As I mentioned in a previous post, Windows 8 has been bothering me for its ‘almost there but then it all goes wrong’ approach to the user experience of the interface. So I decided to fix it.
This is the space where we currently spend most of our time on our present computers. As such, it needs to be really functional as a workspace.
My problem with the desktop is the lack of the Start button - and not because I’m nostalgic about it, but because of how we use computers. So I’ve come up a solution. We don’t want to ignore metro, so let’s put metro into the Start menu. Touch the re-introduced Start orb and full screen metro pops up. But CLICK the orb (with the mouse) and up pops MiniMetro across the bottom of the screen, because the computer recognises you are in super functional desktop working mode. (Click the orb again to launch full screen metro.) Mini metro is like the 30,000 ft view of metro that you get when you pinch the screen; the tiles are simplified, probably just showing the title of the app, but other than that all the shortcuts are arranged as they are in metro so you know exactly where everything is. Underneath the tiles are the titles of your folders or ‘clumps’ of tile.
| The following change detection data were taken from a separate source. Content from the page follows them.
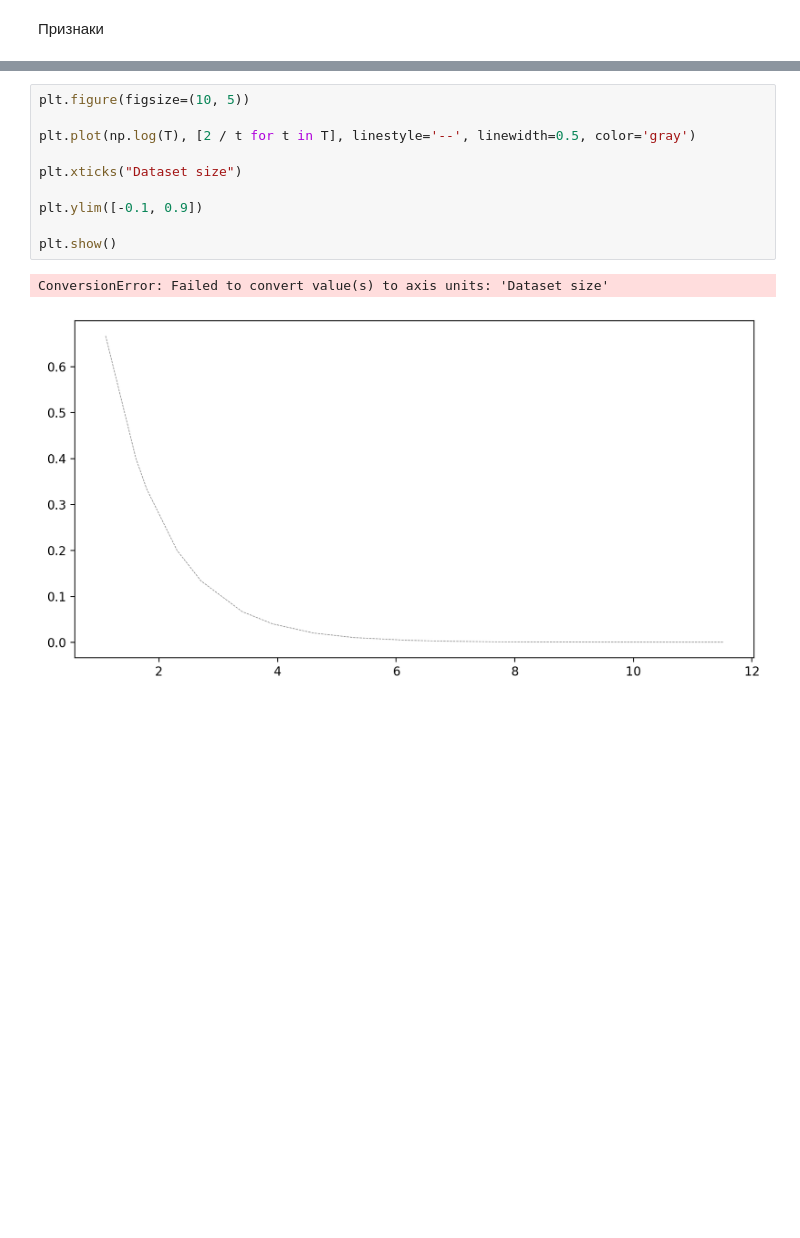
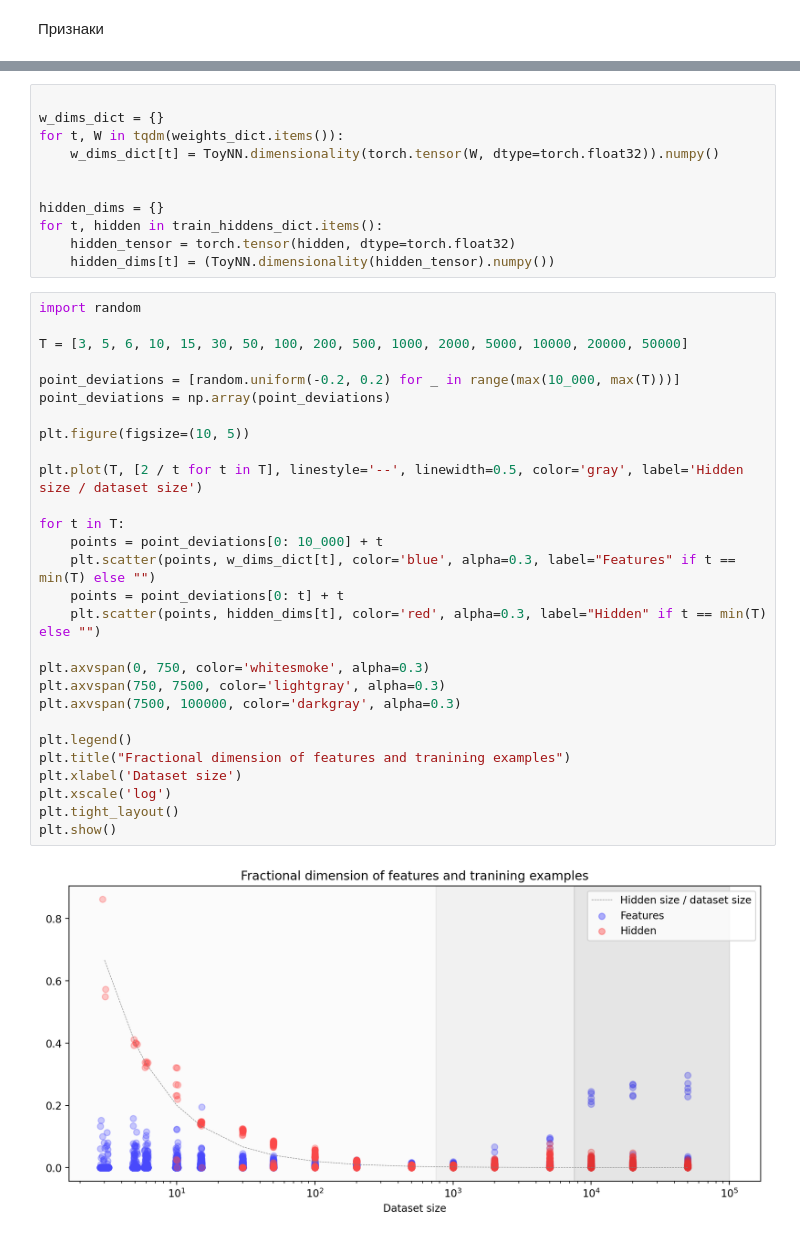
Before and after one commit to selected-topics-ai/TOY-DOUBLE-DECENT, a Jupyter notebook: notebooks/report.ipynb, the cells around one changed output, grey strips where cells are left out. Saved outputs shown, nothing was run; the diff lists cells and outputs as text; blank space fills up the shorter version.

Commit message:
add plots

```diff
--- a/notebooks/report.ipynb
+++ b/notebooks/report.ipynb
@@ -94,13 +109,41 @@ plt.show()
+# %%
+
+w_dims_dict = {}
+for t, W in tqdm(weights_dict.items()):
+    w_dims_dict[t] = ToyNN.dimensionality(torch.tensor(W, dtype=torch.float32)).numpy()
+
+
+hidden_dims = {}
+for t, hidden in train_hiddens_dict.items():
+    hidden_tensor = torch.tensor(hidden, dtype=torch.float32)
+    hidden_dims[t] = (ToyNN.dimensionality(hidden_tensor).numpy())
 # %%
+import random
+
+T = [3, 5, 6, 10, 15, 30, 50, 100, 200, 500, 1000, 2000, 5000, 10000, 20000, 50000]
+
+point_deviations = [random.uniform(-0.2, 0.2) for _ in range(max(10_000, max(T)))]
+point_deviations = np.array(point_deviations)
+
 plt.figure(figsize=(10, 5))
 
-plt.plot(np.log(T), [2 / t for t in T], linestyle='--', linewidth=0.5, color='gray')
+plt.plot(T, [2 / t for t in T], linestyle='--', linewidth=0.5, color='gray', label='Hidden size / dataset size')
 
-plt.xticks("Dataset size")
+for t in T:
+    points = point_deviations[0: 10_000] + t
+    plt.scatter(points, w_dims_dict[t], color='blue', alpha=0.3, label="Features" if t == min(T) else "")
+    points = point_deviations[0: t] + t
+    plt.scatter(points, hidden_dims[t], color='red', alpha=0.3, label="Hidden" if t == min(T) else "")
 
-plt.ylim([-0.1, 0.9])
+plt.axvspan(0, 750, color='whitesmoke', alpha=0.3)
+plt.axvspan(750, 7500, color='lightgray', alpha=0.3)
+plt.axvspan(7500, 100000, color='darkgray', alpha=0.3)
 
+plt.legend()
+plt.title("Fractional dimension of features and tranining examples")
+plt.xlabel('Dataset size')
+plt.xscale('log')
+plt.tight_layout()
 plt.show()
 # %% [output]
-ConversionError: Failed to convert value(s) to axis units: 'Dataset size'
-[figure, old version]
+[figure, new version]
```
Also changed, not shown: parts of 10 cells of this notebook, 2 other files.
Click on the title of the clump and both title and clump will quickly swish to the left of the minimetro area and you can click on the app you want to launch. This means it is easy to organise apps and quick to get to them with minimum mouse movement (Start orb, up a bit to title, up a bit to app, done). You can click on the windows logo beside the search bar to the left and the minimetro will change from a metro layout to your most frequently used apps in metro layout. Once again, dead quick.
Between the start orb and the titles is the search bar. Type to search apps and they start appearing above in the minimetro area or hit return or click the search icon to launch full search of everything.
On the right side of the screen are the settings buttons and advanced options.
You should be able to click and drag copies of tiles from the minimetro area to the desktop area to create shortcuts there if you want a cluttered desktop.
You should also be able to run full screen metro apps in windows if you launch them from the desktop rather than metro.
Windows should have their main chrome at the side (swap for left handed) so you don’t need to cover the window with you arm to reach the chrome at the top to move the thing around.
Moving windows/icons/files to the bottom of the screen should open up the delete bar.
The metro start screen is going to get difficult to navigate very quickly when it starts filling up with apps. Introducing a Clump Title at the top, displayed in a similar way to xbox UI, would allow quick navigation to tile clumps and so speed up the whole process.
3. Charms and multitasking access
Swipe in from the sides of the screen brings up various menus. So, in desktop mode, move the mouse to the limit of the left of the screen and click and multitasking appears as it would if you had swiped in. Forget about corners, it should be the whole limit of the screen edge, just like it is with touchscreen. Similarly on charms from the right; move the mouse to the right limit and click. This should also be used for menus from the bottom of the screen. Click the top and rather than immediately closing the app, you are given a pop up (or pop down) with a nice big ‘x’, or side by side mode or minimise option. As the future will be tablet and laptop rather than desktop, we should make use of gestures on the trackpad. Swipe in from the left on the trackpad should be the same as swipe in from the left on the screen. (I tested earlier and I mostly start my fingers in the centre of the trackpad and move out from there for normal movement of the curser). Alternatively, use three fingered swipe, left to right to bring up menu on the left side. This sort of use of gestures makes much more sense than it does even on OS X to bring up these sort of menus.
I can’t wait to have a go on Windows 8. Unfortunately I don’t have anything on which to run the consumer beta, so please forgive me if some of this already happens.
But for now, in my mind at least, problem solved.
Edit. After playing around with the prerelease of Windows 8, I have now decided that the desktop can die a long , cold death. Every element of it, bar the programs themselves, becomes superfluous in the new Modern UI. Everything -especially office - needs to move to this new environment. It is a brilliant paradigm and I hope Microsoft pull off the ecosystem to go with it. It could be awesome if it gets the developer support.